--- Source information Enclosed Below ---

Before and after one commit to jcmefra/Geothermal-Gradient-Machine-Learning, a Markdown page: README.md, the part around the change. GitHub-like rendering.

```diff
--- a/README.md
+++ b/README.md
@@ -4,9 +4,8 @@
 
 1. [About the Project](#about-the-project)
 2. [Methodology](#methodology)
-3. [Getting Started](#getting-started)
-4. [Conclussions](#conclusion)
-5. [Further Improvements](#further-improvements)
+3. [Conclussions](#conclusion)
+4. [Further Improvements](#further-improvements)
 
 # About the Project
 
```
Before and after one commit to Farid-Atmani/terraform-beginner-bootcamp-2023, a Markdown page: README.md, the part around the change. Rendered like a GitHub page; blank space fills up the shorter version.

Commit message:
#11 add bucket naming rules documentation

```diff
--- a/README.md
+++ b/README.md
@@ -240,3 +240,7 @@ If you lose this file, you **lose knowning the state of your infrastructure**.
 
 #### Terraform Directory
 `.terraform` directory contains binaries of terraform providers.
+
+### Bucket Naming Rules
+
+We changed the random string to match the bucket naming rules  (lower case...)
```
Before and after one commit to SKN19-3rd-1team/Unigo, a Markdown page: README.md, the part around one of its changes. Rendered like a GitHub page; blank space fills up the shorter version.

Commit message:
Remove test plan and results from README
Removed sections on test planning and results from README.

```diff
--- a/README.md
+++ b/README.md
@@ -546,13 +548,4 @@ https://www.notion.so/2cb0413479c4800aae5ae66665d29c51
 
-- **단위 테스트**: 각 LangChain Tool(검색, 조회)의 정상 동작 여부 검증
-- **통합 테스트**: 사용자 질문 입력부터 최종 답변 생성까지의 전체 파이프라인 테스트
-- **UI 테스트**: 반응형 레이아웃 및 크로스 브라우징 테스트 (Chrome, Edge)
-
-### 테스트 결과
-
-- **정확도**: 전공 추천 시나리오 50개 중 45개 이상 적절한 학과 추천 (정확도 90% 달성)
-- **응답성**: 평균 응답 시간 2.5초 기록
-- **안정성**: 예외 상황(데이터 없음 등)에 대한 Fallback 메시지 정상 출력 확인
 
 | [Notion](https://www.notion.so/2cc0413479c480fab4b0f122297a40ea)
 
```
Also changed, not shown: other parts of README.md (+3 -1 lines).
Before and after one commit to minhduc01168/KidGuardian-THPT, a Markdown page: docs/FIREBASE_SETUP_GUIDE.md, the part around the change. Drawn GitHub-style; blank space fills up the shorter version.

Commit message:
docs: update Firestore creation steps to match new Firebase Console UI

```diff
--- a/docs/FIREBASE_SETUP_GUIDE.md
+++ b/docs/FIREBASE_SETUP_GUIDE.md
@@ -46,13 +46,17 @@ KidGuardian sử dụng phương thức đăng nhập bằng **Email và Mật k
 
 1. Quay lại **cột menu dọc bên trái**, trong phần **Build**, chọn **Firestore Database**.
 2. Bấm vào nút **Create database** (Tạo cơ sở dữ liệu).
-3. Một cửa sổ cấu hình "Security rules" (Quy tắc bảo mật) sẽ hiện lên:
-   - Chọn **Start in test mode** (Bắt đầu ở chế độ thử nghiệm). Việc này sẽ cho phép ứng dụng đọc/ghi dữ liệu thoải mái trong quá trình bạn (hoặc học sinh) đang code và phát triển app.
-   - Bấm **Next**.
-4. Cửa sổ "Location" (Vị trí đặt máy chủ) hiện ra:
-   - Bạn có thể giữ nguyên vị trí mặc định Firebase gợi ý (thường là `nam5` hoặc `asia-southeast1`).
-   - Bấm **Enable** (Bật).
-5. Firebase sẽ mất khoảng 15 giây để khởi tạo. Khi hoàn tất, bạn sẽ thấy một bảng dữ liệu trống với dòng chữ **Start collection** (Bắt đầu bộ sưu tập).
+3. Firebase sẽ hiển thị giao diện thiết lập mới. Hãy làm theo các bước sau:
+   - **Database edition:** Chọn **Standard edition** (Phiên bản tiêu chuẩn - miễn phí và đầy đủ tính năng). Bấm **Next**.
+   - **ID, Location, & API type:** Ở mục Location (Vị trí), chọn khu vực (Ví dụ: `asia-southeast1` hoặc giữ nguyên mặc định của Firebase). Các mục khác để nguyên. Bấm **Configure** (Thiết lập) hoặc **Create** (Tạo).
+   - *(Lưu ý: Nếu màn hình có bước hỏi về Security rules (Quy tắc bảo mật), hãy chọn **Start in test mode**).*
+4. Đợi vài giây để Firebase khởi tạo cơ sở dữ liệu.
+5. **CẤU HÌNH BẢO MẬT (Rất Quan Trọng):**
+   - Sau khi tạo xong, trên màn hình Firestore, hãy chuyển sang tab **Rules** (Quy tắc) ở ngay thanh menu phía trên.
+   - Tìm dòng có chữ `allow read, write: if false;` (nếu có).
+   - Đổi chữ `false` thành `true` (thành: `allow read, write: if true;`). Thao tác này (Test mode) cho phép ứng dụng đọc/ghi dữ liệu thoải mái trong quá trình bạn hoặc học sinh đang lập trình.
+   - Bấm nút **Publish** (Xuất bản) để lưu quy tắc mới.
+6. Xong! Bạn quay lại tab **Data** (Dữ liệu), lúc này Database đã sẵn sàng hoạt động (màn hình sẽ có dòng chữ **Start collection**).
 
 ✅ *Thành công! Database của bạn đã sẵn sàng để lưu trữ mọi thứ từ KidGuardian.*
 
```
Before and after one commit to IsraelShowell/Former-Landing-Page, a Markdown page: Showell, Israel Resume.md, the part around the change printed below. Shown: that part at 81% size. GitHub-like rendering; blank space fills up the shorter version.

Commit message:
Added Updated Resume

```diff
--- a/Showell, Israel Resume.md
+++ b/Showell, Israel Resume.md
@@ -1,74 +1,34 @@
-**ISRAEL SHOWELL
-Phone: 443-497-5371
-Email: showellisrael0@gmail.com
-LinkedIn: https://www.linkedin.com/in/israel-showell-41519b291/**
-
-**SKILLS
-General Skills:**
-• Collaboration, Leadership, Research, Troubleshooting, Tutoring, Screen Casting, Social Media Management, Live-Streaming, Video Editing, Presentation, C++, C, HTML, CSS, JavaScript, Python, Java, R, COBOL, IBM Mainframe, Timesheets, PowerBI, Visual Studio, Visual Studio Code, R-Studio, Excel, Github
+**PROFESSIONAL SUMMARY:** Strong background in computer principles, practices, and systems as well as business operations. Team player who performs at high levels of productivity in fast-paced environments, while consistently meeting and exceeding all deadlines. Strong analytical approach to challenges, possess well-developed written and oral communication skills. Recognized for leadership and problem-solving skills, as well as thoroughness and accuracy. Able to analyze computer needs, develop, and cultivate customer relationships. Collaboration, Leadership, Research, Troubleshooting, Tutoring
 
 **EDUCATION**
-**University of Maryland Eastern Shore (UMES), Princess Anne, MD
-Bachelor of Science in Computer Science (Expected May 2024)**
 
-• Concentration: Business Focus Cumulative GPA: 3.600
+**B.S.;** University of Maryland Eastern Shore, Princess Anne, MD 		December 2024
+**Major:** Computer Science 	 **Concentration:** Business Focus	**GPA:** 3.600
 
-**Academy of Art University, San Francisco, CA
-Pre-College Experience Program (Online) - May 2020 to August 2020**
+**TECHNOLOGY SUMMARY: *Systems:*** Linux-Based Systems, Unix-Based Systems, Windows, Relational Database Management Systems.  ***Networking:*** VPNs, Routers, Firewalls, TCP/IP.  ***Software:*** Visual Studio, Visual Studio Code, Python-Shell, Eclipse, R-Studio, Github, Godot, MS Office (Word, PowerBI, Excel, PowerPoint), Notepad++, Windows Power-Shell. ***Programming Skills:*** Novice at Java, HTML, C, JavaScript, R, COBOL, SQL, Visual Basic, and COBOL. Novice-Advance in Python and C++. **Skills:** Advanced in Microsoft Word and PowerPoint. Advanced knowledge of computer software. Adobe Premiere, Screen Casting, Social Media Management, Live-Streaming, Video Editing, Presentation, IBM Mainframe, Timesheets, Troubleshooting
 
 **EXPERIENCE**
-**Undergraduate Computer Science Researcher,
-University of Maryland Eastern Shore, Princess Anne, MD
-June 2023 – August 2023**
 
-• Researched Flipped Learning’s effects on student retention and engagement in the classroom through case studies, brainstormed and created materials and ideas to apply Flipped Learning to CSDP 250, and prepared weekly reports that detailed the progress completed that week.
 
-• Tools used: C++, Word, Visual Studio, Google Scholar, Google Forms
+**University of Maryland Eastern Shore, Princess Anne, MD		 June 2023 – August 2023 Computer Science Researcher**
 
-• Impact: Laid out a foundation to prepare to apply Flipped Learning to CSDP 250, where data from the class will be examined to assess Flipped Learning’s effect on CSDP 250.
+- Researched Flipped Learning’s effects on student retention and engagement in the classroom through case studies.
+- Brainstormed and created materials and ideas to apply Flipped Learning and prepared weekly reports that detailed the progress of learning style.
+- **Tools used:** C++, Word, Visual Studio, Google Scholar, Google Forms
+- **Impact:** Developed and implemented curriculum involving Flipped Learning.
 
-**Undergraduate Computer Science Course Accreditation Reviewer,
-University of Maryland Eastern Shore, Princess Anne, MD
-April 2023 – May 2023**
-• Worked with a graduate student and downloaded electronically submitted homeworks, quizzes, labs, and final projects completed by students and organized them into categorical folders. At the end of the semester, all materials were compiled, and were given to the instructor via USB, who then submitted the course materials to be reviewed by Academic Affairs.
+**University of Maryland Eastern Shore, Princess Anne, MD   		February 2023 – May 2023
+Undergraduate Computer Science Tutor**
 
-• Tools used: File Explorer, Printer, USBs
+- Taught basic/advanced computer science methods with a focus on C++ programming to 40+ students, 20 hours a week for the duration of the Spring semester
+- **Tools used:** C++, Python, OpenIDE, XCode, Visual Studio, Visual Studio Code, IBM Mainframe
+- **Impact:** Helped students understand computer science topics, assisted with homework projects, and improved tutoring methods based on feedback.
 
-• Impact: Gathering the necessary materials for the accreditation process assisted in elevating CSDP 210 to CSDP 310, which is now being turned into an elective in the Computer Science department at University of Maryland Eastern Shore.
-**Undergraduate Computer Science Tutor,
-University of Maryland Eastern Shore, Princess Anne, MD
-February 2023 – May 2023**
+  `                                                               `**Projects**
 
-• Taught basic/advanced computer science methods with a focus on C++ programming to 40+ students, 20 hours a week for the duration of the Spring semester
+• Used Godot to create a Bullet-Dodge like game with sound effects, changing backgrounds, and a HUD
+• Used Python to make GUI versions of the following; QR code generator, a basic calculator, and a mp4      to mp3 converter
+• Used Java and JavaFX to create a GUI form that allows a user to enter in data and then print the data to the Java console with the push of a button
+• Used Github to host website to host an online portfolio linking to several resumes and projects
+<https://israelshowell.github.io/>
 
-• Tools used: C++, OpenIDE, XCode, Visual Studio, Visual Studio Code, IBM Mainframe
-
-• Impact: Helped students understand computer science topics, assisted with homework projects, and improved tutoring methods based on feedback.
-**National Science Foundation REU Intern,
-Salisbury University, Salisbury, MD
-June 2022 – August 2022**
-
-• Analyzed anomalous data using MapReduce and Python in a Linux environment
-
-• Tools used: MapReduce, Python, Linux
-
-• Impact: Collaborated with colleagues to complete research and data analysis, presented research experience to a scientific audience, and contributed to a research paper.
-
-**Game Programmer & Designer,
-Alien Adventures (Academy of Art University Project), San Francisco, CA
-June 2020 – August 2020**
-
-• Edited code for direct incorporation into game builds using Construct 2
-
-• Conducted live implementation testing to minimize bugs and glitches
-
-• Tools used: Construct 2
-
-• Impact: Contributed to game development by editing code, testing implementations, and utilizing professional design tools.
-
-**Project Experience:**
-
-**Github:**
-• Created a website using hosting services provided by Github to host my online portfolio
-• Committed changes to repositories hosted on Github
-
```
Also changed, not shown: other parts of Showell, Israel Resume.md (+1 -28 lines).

--- End of Enclosed Source information ---

» What to produce: All lines with the word "Presentation" must be located in the data and copied.

» Task result:
-• Collaboration, Leadership, Research, Troubleshooting, Tutoring, Screen Casting, Social Media Management, Live-Streaming, Video Editing, Presentation, C++, C, HTML, CSS, JavaScript, Python, Java, R, COBOL, IBM Mainframe, Timesheets, PowerBI, Visual Studio, Visual Studio Code, R-Studio, Excel, Github
+**TECHNOLOGY SUMMARY: *Systems:*** Linux-Based Systems, Unix-Based Systems, Windows, Relational Database Management Systems.  ***Networking:*** VPNs, Routers, Firewalls, TCP/IP.  ***Software:*** Visual Studio, Visual Studio Code, Python-Shell, Eclipse, R-Studio, Github, Godot, MS Office (Word, PowerBI, Excel, PowerPoint), Notepad++, Windows Power-Shell. ***Programming Skills:*** Novice at Java, HTML, C, JavaScript, R, COBOL, SQL, Visual Basic, and COBOL. Novice-Advance in Python and C++. **Skills:** Advanced in Microsoft Word and PowerPoint. Advanced knowledge of computer software. Adobe Premiere, Screen Casting, Social Media Management, Live-Streaming, Video Editing, Presentation, IBM Mainframe, Timesheets, Troubleshooting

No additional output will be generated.